**MATERIAL FOR THIS EXERCISE**
Segment Open

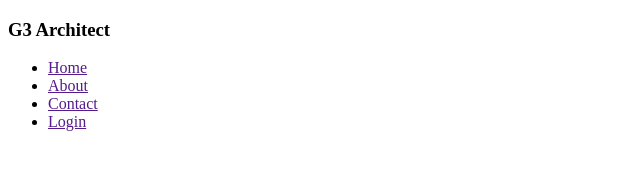
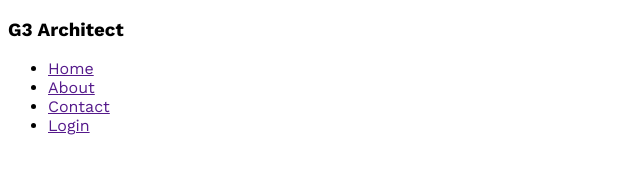
Before and after one commit to Nazmul1211/g3-architects-website, a plain HTML site: page index.html in a window 1280 px wide. Shown: the full height of the page, 0-640 px from the left. Drawn offline with nearby package versions, Linux system fonts and the light colour scheme.

Commit message:
works sans font setup from google fonts

```diff
--- a/styles/architect.css
+++ b/styles/architect.css
@@ -1 +1,7 @@
-/* font style added from google fonts */
+/* works sans font from google fonts */
+@import url('https://fonts.googleapis.com/css2?family=Open+Sans:wght@300;400;600;700;800&family=Work+Sans:wght@400;500;600;700;800&display=swap');
+
+* {
+    font-family: 'Open Sans', sans-serif;
+    font-family: 'Work Sans', sans-serif;
+}
```
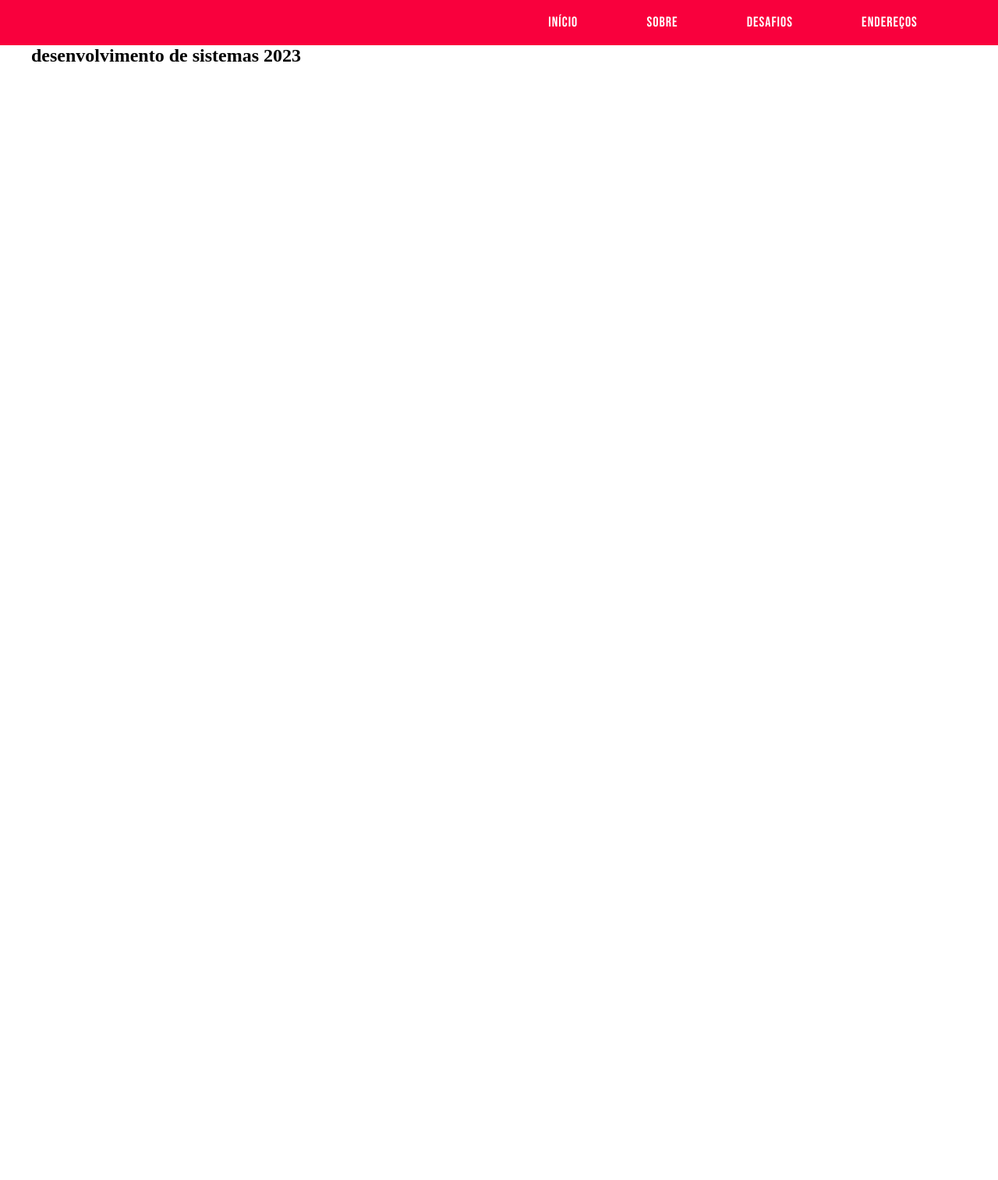
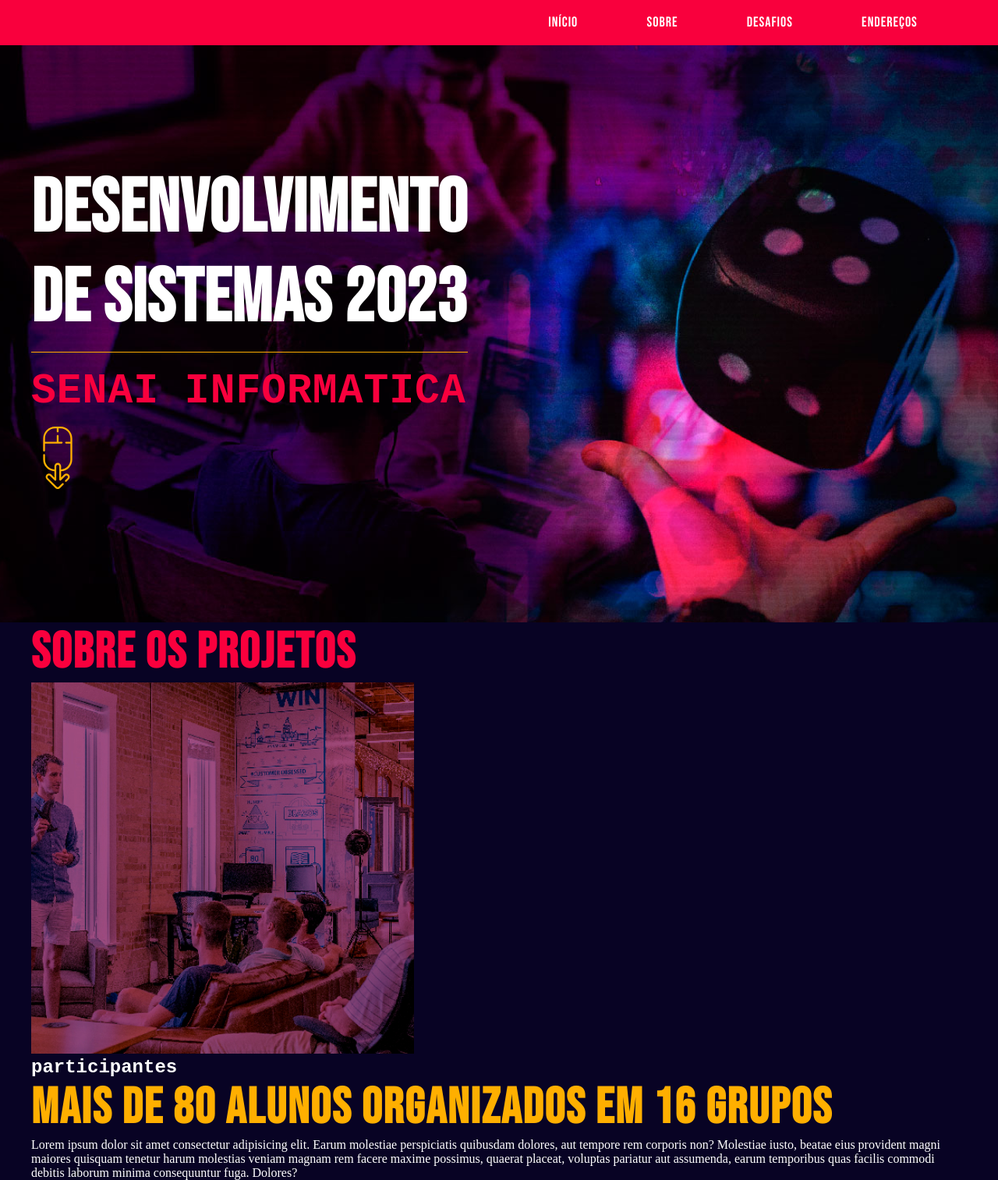
Before and after one commit to Vinicius-Vieira-Andrade/1SEM, a plain HTML site: page projeto-landingpage/index.html in a window 1280 px wide. Shown: the part 2-1515 px from the top of the page at 78% size. Before the commit the page ends 800 px from the top, so only its background shows below. Drawn offline with Linux system fonts and the light colour scheme.

Commit message:
modificado projeto landing page

```diff
--- a/projeto-landingpage/css/style.css
+++ b/projeto-landingpage/css/style.css
@@ -18,6 +18,7 @@
     }
 
     body {}
+    /* centralização */
 
     .grid-layout {
         width: 100%;
@@ -51,6 +52,79 @@ header nav a {
         text-decoration: none;
         text-transform: uppercase;
         letter-spacing: 1px;
+        border-radius: 8px;
     }
 
-header nav a:hover {}
+    header nav a:hover {
+        background-color: rgb(0, 0, 0);
+    }
+
+    main .banner {
+        background-image: url(../assets/imagem-fundo-banner.png);
+        width: 100%;
+        height: 740px;
+        background-repeat: no-repeat;
+        background-size: cover;
+        /*cover= 100% auto*/
+        background-position: bottom;
+    }
+
+    main article h1 {
+        letter-spacing: 1px;
+        font-family: "Bebas_Neue";
+        color: #ffffff;
+        border-bottom: #FFAF00 1px solid;
+        padding-bottom: 10px;
+        font-size: 96px;
+    }
+
+    article div p {
+        font-family: 'Courier New', Courier, monospace;
+        color: #F9003D;
+        font-weight: bold;
+        font-size: 53px;
+        margin-top: 20px;
+        text-transform: uppercase;
+        letter-spacing: 1px;
+    }
+
+    #bannerinfo {
+        width: 560px;
+    }
+
+    .banner-flex {
+        display: flex;
+        align-items: center;
+    }
+
+    #mouse {
+        margin: 15px 15px;
+    }
+
+    #fundoroxo {
+        background-color: #080324;
+    }
+
+    section h1 {
+        color: #F9003D;
+        font-size: 64px;
+        font-family: "Bebas_Neue";
+        letter-spacing: 2px;
+    }
+
+    div h3 {
+        font-family: 'Courier New', Courier, monospace;
+        color: #ffffff;
+        font-size: 24px;
+    }
+
+    div h2 {
+        color: #FFAF00;
+        font-size: 64px;
+        font-family: "Bebas_Neue";
+        letter-spacing: 2px;
+    }
+
+    section div p {
+        color: #ffffff;
+    }
--- a/projeto-landingpage/index.html
+++ b/projeto-landingpage/index.html
@@ -22,11 +22,36 @@
     </header>
 
     <main>
-        <div class="grid-layout">
-            <section>
-                <h1>desenvolvimento de sistemas 2023</h1>
-            </section>
-        </div>
+        <article class="banner">
+            <div class="grid-layout banner-flex">
+                <div id="bannerinfo">
+                    <h1>desenvolvimento de sistemas 2023</h1>
+
+                    <p>senai informatica</p>
+                    <img id="mouse" src="../projeto-landingpage/assets/mouse.svg" alt="Mouse amarelo">
+                </div>
+            </div>
+            </div>
+        </article>
+
+        <section id="fundoroxo">
+            <div class="grid-layout">
+                <div id="banner-sobre">
+                    <h1>sobre os projetos</h1>
+                    <img src="assets/imagem-seção-sobre.png" alt="">
+                </div>
+
+                <div>
+                    <h3>participantes</h3>
+
+                    <h2>mais de 80 alunos organizados em 16 grupos</h2>
+
+                    <p>Lorem ipsum dolor sit amet consectetur adipisicing elit. Earum molestiae perspiciatis quibusdam dolores, aut tempore rem corporis non? Molestiae iusto, beatae eius provident magni maiores quisquam tenetur harum molestias veniam magnam
+                        rem facere maxime possimus, quaerat placeat, voluptas pariatur aut assumenda, earum temporibus quas facilis commodi debitis laborum minima consequuntur fuga. Dolores?</p>
+                </div>
+            </div>
+
+        </section>
     </main>
 
     <footer>
```
Lines whose indentation alone changed are shown as unchanged.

Segment Closed

**PROMPT**
Without the pictures, write out the whole listing above exactly as it appears.

**OUTPUT OF THE EXERCISE**
Before and after one commit to Nazmul1211/g3-architects-website, a plain HTML site: page index.html in a window 1280 px wide. Shown: the full height of the page, 0-640 px from the left. Drawn offline with nearby package versions, Linux system fonts and the light colour scheme.

Commit message:
works sans font setup from google fonts

```diff
--- a/styles/architect.css
+++ b/styles/architect.css
@@ -1 +1,7 @@
-/* font style added from google fonts */
+/* works sans font from google fonts */
+@import url('https://fonts.googleapis.com/css2?family=Open+Sans:wght@300;400;600;700;800&family=Work+Sans:wght@400;500;600;700;800&display=swap');
+
+* {
+    font-family: 'Open Sans', sans-serif;
+    font-family: 'Work Sans', sans-serif;
+}
```
Before and after one commit to Vinicius-Vieira-Andrade/1SEM, a plain HTML site: page projeto-landingpage/index.html in a window 1280 px wide. Shown: the part 2-1515 px from the top of the page at 78% size. Before the commit the page ends 800 px from the top, so only its background shows below. Drawn offline with Linux system fonts and the light colour scheme.

Commit message:
modificado projeto landing page

```diff
--- a/projeto-landingpage/css/style.css
+++ b/projeto-landingpage/css/style.css
@@ -18,6 +18,7 @@
     }
 
     body {}
+    /* centralização */
 
     .grid-layout {
         width: 100%;
@@ -51,6 +52,79 @@ header nav a {
         text-decoration: none;
         text-transform: uppercase;
         letter-spacing: 1px;
+        border-radius: 8px;
     }
 
-header nav a:hover {}
+    header nav a:hover {
+        background-color: rgb(0, 0, 0);
+    }
+
+    main .banner {
+        background-image: url(../assets/imagem-fundo-banner.png);
+        width: 100%;
+        height: 740px;
+        background-repeat: no-repeat;
+        background-size: cover;
+        /*cover= 100% auto*/
+        background-position: bottom;
+    }
+
+    main article h1 {
+        letter-spacing: 1px;
+        font-family: "Bebas_Neue";
+        color: #ffffff;
+        border-bottom: #FFAF00 1px solid;
+        padding-bottom: 10px;
+        font-size: 96px;
+    }
+
+    article div p {
+        font-family: 'Courier New', Courier, monospace;
+        color: #F9003D;
+        font-weight: bold;
+        font-size: 53px;
+        margin-top: 20px;
+        text-transform: uppercase;
+        letter-spacing: 1px;
+    }
+
+    #bannerinfo {
+        width: 560px;
+    }
+
+    .banner-flex {
+        display: flex;
+        align-items: center;
+    }
+
+    #mouse {
+        margin: 15px 15px;
+    }
+
+    #fundoroxo {
+        background-color: #080324;
+    }
+
+    section h1 {
+        color: #F9003D;
+        font-size: 64px;
+        font-family: "Bebas_Neue";
+        letter-spacing: 2px;
+    }
+
+    div h3 {
+        font-family: 'Courier New', Courier, monospace;
+        color: #ffffff;
+        font-size: 24px;
+    }
+
+    div h2 {
+        color: #FFAF00;
+        font-size: 64px;
+        font-family: "Bebas_Neue";
+        letter-spacing: 2px;
+    }
+
+    section div p {
+        color: #ffffff;
+    }
--- a/projeto-landingpage/index.html
+++ b/projeto-landingpage/index.html
@@ -22,11 +22,36 @@
     </header>
 
     <main>
-        <div class="grid-layout">
-            <section>
-                <h1>desenvolvimento de sistemas 2023</h1>
-            </section>
-        </div>
+        <article class="banner">
+            <div class="grid-layout banner-flex">
+                <div id="bannerinfo">
+                    <h1>desenvolvimento de sistemas 2023</h1>
+
+                    <p>senai informatica</p>
+                    <img id="mouse" src="../projeto-landingpage/assets/mouse.svg" alt="Mouse amarelo">
+                </div>
+            </div>
+            </div>
+        </article>
+
+        <section id="fundoroxo">
+            <div class="grid-layout">
+                <div id="banner-sobre">
+                    <h1>sobre os projetos</h1>
+                    <img src="assets/imagem-seção-sobre.png" alt="">
+                </div>
+
+                <div>
+                    <h3>participantes</h3>
+
+                    <h2>mais de 80 alunos organizados em 16 grupos</h2>
+
+                    <p>Lorem ipsum dolor sit amet consectetur adipisicing elit. Earum molestiae perspiciatis quibusdam dolores, aut tempore rem corporis non? Molestiae iusto, beatae eius provident magni maiores quisquam tenetur harum molestias veniam magnam
+                        rem facere maxime possimus, quaerat placeat, voluptas pariatur aut assumenda, earum temporibus quas facilis commodi debitis laborum minima consequuntur fuga. Dolores?</p>
+                </div>
+            </div>
+
+        </section>
     </main>
 
     <footer>
```
Lines whose indentation alone changed are shown as unchanged.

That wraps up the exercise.